The explosive growth in the amount of data created in the world continues to accelerate and surprise us in terms of sheer volume, though experts could see the signposts along the way. Gordon Moore, co-founder of Intel and the namesake of Moore's law, first forecast that the number of transistors that could be placed on an integrated circuit would double year over year. Since 1965, this "doubling principle" has been applied to many areas of computing and has more often than not been proven correct.
When applied to data, not even Moore's law seems to keep pace with the exponential growth of the past several years. Recent IDC research on digital data indicates that in 2010, the amount of digital information in the world reached beyond a zettabyte in size. That's one trillion gigabytes of information. To put that in perspective, a blogger at Cisco Systems noted that a zettabyte is roughly the size of 125 billion 8GB iPods fully loaded.
As the overall digital universe has expanded, so has the world of enterprise data. The good news for data management professionals is that our working data won't reach zettabyte scale for some time, but in the meantime we will deal with unprecedented data growth from a wide variety of sources and systems.
The term "big data" has emerged to describe this growth along with the systems and technology required to leverage it. As with many new technologies, the term has yet to be universally defined, but generally speaking, big data represents data sets that can no longer be easily managed or analyzed with traditional or common data management tools, methods and infrastructures.
At its core, big data carries certain characteristics that add to this challenge, including high velocity, high volume and in some cases a variety of data structures. These characteristics bring new challenges to data analysis, search, data integration, information discovery and exploration, reporting and system maintenance.
Big Data Sources
Early adopters of big data included scientific communities with access to expensive supercomputing environments designed for analyzing massive data sources. These projects attacked the volume side of the big data challenge but not necessarily the velocity and variety aspects - and they were expensive. Pioneering work focused on specialty projects like genomics research or pharmaceutical research data using advanced analytics to discover information that was too difficult to identify in traditional environments. Today, the scope of big data is growing beyond niche sources to include sensor and machine data, transactional data, metadata, social network data and consumer-authored information.

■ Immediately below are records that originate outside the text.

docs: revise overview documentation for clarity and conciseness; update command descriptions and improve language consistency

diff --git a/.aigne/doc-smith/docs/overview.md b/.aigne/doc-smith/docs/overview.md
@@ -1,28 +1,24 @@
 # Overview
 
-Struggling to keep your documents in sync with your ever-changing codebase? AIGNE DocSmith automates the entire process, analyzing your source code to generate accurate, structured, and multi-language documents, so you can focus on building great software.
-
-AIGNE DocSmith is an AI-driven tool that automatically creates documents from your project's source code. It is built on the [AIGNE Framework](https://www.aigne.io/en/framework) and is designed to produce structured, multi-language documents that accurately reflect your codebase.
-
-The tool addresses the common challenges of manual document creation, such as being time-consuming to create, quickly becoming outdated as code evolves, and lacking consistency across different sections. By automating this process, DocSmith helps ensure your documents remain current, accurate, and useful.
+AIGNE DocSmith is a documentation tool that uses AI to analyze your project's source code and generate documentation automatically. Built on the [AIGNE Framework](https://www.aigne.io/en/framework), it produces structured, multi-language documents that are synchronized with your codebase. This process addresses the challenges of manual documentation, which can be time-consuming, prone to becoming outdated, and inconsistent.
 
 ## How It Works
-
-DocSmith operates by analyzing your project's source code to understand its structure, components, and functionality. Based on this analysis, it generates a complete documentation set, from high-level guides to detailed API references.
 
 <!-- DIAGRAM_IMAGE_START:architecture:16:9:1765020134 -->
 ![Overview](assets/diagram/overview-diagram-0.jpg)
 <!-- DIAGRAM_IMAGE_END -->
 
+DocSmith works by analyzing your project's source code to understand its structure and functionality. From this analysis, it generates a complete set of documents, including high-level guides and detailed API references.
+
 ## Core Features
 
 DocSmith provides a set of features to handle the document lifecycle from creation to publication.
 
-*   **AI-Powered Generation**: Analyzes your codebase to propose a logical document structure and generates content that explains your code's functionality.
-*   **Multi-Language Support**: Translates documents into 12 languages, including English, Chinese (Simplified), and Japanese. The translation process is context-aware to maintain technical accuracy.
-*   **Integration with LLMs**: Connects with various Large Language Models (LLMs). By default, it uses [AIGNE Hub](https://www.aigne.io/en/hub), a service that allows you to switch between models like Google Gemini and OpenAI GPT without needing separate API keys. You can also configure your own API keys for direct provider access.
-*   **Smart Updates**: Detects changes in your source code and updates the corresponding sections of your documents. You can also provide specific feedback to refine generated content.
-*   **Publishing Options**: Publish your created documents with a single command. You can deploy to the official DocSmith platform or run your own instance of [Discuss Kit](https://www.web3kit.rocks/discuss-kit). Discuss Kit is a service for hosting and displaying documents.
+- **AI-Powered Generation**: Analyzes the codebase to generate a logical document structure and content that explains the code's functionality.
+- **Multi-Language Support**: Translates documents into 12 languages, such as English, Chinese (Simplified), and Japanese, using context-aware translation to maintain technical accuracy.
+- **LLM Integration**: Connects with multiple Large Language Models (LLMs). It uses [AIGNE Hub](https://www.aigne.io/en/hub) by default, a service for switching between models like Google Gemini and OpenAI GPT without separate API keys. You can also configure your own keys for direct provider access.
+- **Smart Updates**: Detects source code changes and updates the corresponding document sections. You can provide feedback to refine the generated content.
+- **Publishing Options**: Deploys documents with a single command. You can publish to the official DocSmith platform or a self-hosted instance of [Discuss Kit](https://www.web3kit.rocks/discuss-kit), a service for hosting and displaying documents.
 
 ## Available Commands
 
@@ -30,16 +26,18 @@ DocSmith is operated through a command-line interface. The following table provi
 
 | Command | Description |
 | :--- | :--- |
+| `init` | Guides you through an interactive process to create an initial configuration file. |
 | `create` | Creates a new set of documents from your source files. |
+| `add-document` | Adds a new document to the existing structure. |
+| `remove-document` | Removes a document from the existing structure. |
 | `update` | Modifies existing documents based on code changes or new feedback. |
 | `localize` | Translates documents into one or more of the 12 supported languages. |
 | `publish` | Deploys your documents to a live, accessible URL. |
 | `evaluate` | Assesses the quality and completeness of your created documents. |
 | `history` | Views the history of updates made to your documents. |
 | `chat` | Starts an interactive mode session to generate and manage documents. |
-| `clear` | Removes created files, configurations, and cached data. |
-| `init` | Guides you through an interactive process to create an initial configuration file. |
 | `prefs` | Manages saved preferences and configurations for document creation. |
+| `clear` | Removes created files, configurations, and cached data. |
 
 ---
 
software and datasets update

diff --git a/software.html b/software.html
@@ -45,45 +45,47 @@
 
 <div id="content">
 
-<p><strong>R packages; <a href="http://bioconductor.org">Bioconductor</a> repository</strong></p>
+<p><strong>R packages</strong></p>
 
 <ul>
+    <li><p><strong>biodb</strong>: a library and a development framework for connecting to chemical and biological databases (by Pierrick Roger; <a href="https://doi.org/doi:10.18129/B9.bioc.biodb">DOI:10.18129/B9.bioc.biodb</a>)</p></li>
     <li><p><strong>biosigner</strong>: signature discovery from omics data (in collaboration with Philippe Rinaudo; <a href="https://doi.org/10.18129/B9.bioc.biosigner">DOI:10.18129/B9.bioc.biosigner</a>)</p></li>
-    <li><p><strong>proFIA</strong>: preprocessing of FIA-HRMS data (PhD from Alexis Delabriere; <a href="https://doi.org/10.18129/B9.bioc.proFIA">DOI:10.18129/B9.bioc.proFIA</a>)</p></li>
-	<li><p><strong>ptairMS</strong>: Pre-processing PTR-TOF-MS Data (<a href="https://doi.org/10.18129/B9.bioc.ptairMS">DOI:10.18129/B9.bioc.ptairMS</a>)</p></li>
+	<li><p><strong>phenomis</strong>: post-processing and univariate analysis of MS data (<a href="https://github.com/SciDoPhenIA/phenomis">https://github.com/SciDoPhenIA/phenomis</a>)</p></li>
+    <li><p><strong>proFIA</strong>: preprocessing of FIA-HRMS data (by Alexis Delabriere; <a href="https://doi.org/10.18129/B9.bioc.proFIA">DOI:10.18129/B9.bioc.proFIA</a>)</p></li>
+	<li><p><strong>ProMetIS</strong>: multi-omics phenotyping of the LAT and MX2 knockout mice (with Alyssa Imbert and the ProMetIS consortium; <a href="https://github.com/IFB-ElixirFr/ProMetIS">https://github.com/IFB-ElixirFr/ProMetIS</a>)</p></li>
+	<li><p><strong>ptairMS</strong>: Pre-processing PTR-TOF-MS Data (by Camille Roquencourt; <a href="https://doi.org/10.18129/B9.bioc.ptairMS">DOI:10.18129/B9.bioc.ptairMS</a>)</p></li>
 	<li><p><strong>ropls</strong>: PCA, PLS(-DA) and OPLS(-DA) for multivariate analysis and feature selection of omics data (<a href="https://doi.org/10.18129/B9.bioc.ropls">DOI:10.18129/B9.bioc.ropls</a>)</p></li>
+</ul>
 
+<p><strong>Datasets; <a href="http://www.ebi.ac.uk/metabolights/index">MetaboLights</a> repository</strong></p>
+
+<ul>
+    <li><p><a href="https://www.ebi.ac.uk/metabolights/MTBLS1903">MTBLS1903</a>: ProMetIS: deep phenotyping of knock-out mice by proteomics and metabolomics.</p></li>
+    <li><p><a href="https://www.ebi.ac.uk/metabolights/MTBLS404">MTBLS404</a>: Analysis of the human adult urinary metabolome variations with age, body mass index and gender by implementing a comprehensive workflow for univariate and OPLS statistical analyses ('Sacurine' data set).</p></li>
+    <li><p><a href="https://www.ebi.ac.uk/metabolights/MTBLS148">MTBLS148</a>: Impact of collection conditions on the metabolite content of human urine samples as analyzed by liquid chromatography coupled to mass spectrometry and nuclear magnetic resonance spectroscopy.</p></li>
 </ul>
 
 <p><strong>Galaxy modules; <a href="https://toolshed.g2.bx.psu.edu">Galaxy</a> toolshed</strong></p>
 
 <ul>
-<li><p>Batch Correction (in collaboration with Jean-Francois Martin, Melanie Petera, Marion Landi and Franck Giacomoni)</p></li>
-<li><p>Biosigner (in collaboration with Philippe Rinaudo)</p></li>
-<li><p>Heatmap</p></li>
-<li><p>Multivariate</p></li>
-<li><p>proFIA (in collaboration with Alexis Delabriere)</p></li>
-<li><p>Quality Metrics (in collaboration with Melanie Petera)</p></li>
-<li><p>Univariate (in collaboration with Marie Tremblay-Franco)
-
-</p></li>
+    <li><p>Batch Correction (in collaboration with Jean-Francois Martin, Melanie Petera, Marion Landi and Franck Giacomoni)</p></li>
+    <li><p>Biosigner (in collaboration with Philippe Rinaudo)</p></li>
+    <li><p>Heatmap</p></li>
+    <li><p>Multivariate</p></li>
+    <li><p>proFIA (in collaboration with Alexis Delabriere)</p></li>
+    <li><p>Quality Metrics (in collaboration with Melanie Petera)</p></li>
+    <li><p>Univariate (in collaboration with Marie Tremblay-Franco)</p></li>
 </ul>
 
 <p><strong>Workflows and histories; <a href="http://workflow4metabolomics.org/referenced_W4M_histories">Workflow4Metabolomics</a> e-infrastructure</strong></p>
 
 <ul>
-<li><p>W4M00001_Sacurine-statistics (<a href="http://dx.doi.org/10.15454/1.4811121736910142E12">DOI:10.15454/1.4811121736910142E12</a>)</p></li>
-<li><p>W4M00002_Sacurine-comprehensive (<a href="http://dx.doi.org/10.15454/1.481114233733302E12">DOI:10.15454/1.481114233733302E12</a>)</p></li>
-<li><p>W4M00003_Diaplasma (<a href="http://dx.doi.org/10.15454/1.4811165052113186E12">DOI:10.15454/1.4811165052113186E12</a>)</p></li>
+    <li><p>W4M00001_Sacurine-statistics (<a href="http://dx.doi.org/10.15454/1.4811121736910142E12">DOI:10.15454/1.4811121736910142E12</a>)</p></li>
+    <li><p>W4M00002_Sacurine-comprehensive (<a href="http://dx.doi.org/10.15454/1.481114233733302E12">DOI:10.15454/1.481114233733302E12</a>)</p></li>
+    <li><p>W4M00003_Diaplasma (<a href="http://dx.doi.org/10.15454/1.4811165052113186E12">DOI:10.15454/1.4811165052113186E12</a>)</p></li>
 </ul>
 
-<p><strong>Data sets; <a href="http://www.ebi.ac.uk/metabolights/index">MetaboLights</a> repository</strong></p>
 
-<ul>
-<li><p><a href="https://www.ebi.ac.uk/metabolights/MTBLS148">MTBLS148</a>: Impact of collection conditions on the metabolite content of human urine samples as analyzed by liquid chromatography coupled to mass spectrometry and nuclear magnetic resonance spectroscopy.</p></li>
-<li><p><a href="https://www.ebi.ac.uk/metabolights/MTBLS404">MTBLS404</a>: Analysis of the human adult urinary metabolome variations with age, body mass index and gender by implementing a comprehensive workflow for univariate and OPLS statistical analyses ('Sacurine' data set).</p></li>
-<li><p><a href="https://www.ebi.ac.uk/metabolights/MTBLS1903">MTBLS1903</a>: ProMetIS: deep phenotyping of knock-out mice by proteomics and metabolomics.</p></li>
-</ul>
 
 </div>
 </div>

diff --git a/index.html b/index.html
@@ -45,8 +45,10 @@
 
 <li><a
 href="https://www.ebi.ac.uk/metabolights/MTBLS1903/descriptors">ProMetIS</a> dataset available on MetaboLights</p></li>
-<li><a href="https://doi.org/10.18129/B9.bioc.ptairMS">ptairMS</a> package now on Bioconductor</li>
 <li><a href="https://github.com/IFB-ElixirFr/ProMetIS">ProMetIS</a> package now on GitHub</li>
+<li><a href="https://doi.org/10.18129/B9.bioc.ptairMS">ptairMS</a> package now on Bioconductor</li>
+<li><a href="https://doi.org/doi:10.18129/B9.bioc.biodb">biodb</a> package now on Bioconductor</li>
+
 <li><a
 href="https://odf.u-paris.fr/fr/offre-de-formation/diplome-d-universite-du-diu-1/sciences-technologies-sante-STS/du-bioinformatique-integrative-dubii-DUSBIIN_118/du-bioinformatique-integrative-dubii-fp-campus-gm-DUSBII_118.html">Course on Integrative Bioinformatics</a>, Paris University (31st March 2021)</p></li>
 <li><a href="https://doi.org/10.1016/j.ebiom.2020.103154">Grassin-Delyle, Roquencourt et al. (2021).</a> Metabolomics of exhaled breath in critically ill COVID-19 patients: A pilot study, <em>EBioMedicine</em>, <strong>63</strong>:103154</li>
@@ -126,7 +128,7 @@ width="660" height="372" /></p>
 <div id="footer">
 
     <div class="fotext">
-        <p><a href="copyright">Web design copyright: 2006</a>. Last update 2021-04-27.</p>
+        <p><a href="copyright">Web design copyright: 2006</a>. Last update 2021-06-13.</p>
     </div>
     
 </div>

An example of sensor and machine data is found at the Large Hadron Collider at CERN, the European Organization for Nuclear Research. CERN scientists can generate 40 terabytes of data every second during experiments.
Similarly, Boeing jet engines can produce 10 terabytes of operational information for every 30 minutes they turn. A four- engine jumbo jet can create 640 terabytes of data on just one e Atlantic crossing; multiply that by the more than 25,000 flights flown each day, and you get an understanding of the impact that sensor and machine-produced data can make on a BI environment.
Social network data is a new and exciting source of big data that companies would like to leverage. The microblogging site Twitter serves more than 200 million users who produce more than 90 million "tweets" per day, or 800 per second. Each of these posts is approximately 200 bytes in size. On an average day, this traffic equals more than 12 gigabytes and, throughout the Twitter ecosystem, the company produces a total of eight terabytes of data per day. In comparison, the New York Stock Exchange produces about one terabyte of data per day.
In July of this year, Facebook announced they had surpassed the 750 million active-user mark, making the social networking site the largest consumer-driven data source in the world. Facebook users spend more than 700 billion minutes per month on the service, and the average user creates 90 pieces of content every 30 days. Each month, the community creates more than 30 billion pieces of content ranging from Web links, news, stories, blog posts and notes to videos and photos. Not all of this information is useful to enterprise companies, but Facebook represents a goldmine of consumer data that can be integrated into CRM systems, call center applications and various business intelligence programs.
Transactional data has grown in velocity and volume at many companies. As recently as 2005, the largest data warehouse in the world was estimated to be 100 terabytes in size. Today, Wal-Mart, the world's largest retailer, is logging one million customer transactions per hour and feeding information into databases estimated at 2.5 petabytes in size.
It is no surprise that, as all of this data enters our systems, organizing and managing it becomes an enormous task. Metadata management systems are being stretched to maintain a categorical view and to deliver functionality around big data. Metadata, which many call the information about our information, is growing as quickly as data itself in big data environments.
As we see, the data of big data comes from a wide variety of sources. In some cases, it resembles traditional data sources; in others, it's highly unstructured and moving at a velocity that makes it difficult to analyze.
Data, Technology and Affordability
The convergence of new technologies, growing information stores and a reduction in the overall cost and time needed for analysis has helped big data jump the chasm from innovation to early adoption. Big data is still an early-stage technology, but expect that over the next 18 months it will break double digits on project adoption. Using anecdotal references, less than 10 percent of enterprises appear to have deployed a big data project to this date.